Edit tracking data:

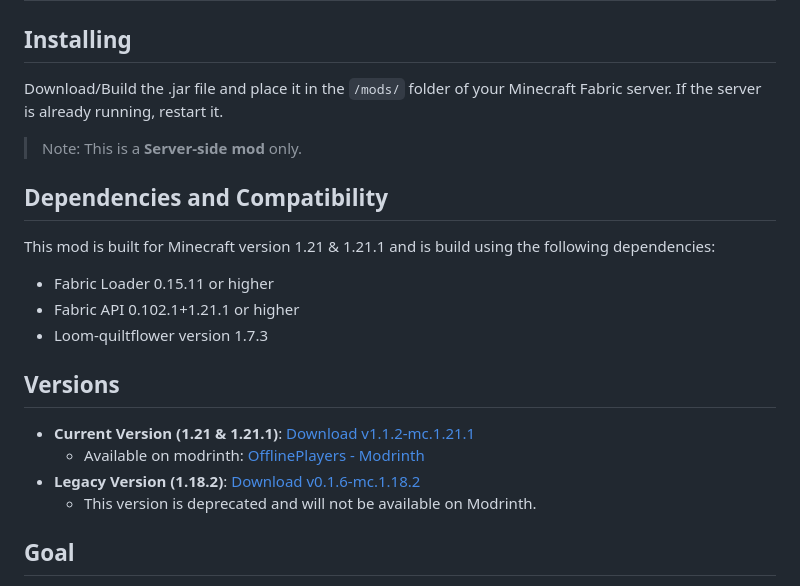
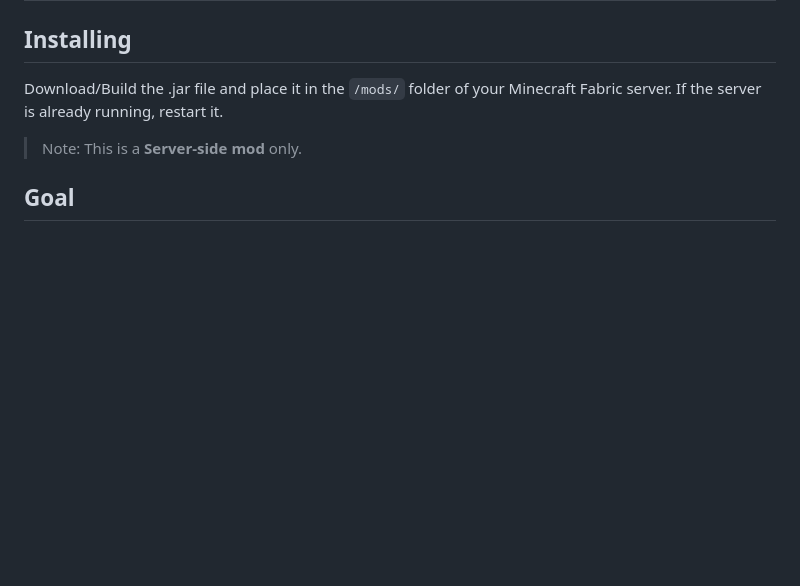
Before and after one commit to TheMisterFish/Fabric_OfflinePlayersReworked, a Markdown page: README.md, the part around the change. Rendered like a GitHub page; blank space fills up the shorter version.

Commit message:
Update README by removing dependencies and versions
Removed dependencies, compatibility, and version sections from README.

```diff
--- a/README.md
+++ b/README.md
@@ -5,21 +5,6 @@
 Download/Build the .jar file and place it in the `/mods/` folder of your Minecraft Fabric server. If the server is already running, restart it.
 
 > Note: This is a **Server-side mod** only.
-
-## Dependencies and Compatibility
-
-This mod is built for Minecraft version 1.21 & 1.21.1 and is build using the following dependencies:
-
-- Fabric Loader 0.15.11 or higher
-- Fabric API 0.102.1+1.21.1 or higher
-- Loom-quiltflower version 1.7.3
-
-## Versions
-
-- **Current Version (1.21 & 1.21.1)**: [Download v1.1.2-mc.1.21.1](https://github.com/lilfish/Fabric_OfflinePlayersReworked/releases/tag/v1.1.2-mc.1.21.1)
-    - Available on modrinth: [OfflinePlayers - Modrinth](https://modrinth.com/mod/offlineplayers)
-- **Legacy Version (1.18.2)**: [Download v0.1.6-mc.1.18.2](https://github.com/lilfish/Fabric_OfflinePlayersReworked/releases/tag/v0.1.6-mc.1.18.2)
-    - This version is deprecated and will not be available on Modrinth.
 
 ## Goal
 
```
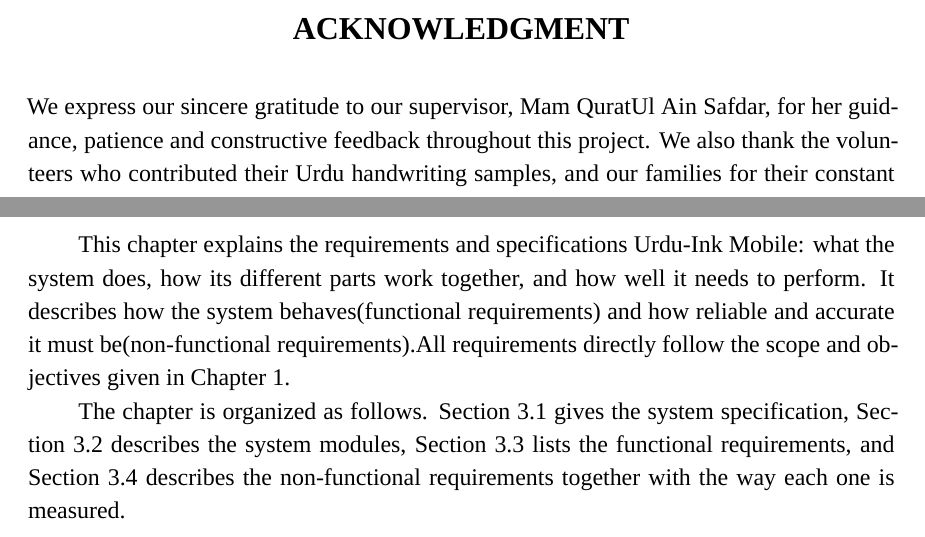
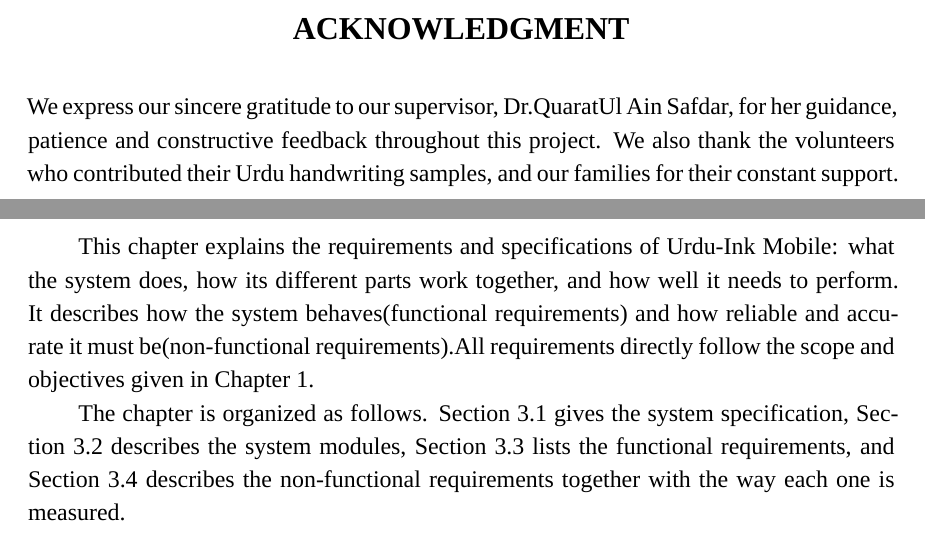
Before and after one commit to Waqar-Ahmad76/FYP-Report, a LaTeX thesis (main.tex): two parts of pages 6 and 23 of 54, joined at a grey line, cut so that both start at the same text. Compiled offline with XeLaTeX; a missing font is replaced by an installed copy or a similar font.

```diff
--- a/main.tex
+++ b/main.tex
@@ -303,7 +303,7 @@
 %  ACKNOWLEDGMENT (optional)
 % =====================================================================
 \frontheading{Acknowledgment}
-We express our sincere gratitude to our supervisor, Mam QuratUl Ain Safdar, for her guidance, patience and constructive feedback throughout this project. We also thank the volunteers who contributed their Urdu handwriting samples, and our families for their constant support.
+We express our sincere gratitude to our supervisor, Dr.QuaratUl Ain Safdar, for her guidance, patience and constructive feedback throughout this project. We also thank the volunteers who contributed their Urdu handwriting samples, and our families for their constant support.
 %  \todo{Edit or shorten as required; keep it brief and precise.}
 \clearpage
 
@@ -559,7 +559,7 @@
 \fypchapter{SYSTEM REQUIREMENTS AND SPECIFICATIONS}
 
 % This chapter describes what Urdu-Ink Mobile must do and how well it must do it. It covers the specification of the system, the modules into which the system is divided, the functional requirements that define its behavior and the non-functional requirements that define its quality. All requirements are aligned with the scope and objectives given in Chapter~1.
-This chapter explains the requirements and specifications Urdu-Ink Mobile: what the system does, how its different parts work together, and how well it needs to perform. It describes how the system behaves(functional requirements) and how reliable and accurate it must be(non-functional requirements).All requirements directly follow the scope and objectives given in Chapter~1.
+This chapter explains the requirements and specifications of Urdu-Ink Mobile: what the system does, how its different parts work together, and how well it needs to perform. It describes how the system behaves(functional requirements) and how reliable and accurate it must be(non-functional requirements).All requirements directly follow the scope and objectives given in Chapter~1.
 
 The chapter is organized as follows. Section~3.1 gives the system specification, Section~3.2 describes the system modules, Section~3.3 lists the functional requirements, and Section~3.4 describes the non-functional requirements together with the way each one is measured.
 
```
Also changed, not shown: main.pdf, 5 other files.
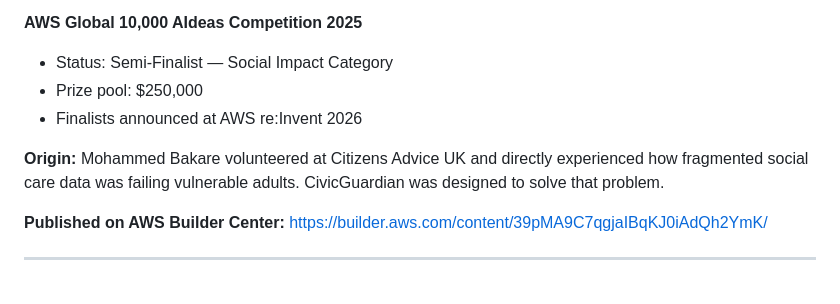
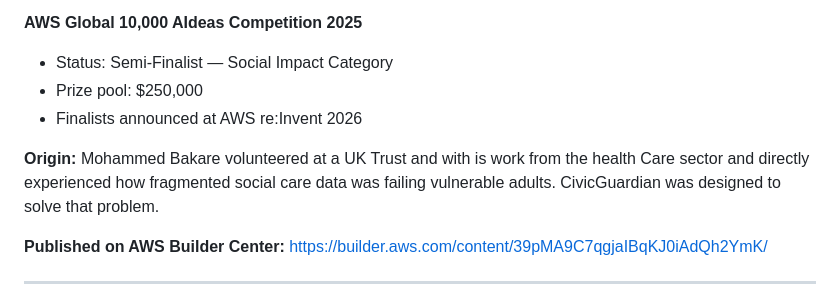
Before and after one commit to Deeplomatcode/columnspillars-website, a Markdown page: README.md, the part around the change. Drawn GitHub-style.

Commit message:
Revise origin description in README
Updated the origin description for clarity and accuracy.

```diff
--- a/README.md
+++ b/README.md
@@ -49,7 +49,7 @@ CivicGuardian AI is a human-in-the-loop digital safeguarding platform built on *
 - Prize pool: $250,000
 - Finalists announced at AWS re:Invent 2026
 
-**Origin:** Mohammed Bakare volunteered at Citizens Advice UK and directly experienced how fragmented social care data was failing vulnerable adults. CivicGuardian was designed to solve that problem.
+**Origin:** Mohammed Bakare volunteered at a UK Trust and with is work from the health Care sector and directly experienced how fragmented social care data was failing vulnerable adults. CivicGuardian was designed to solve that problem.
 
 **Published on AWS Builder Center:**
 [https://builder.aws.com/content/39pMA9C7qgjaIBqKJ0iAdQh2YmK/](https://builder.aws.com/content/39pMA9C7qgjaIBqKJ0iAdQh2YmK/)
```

* [Activity]:
Filter the records down to the lines containing the word "main", and copy those.

* [Result of the exercise]:
Before and after one commit to Waqar-Ahmad76/FYP-Report, a LaTeX thesis (main.tex): two parts of pages 6 and 23 of 54, joined at a grey line, cut so that both start at the same text. Compiled offline with XeLaTeX; a missing font is replaced by an installed copy or a similar font.
--- a/main.tex
+++ b/main.tex
Also changed, not shown: main.pdf, 5 other files.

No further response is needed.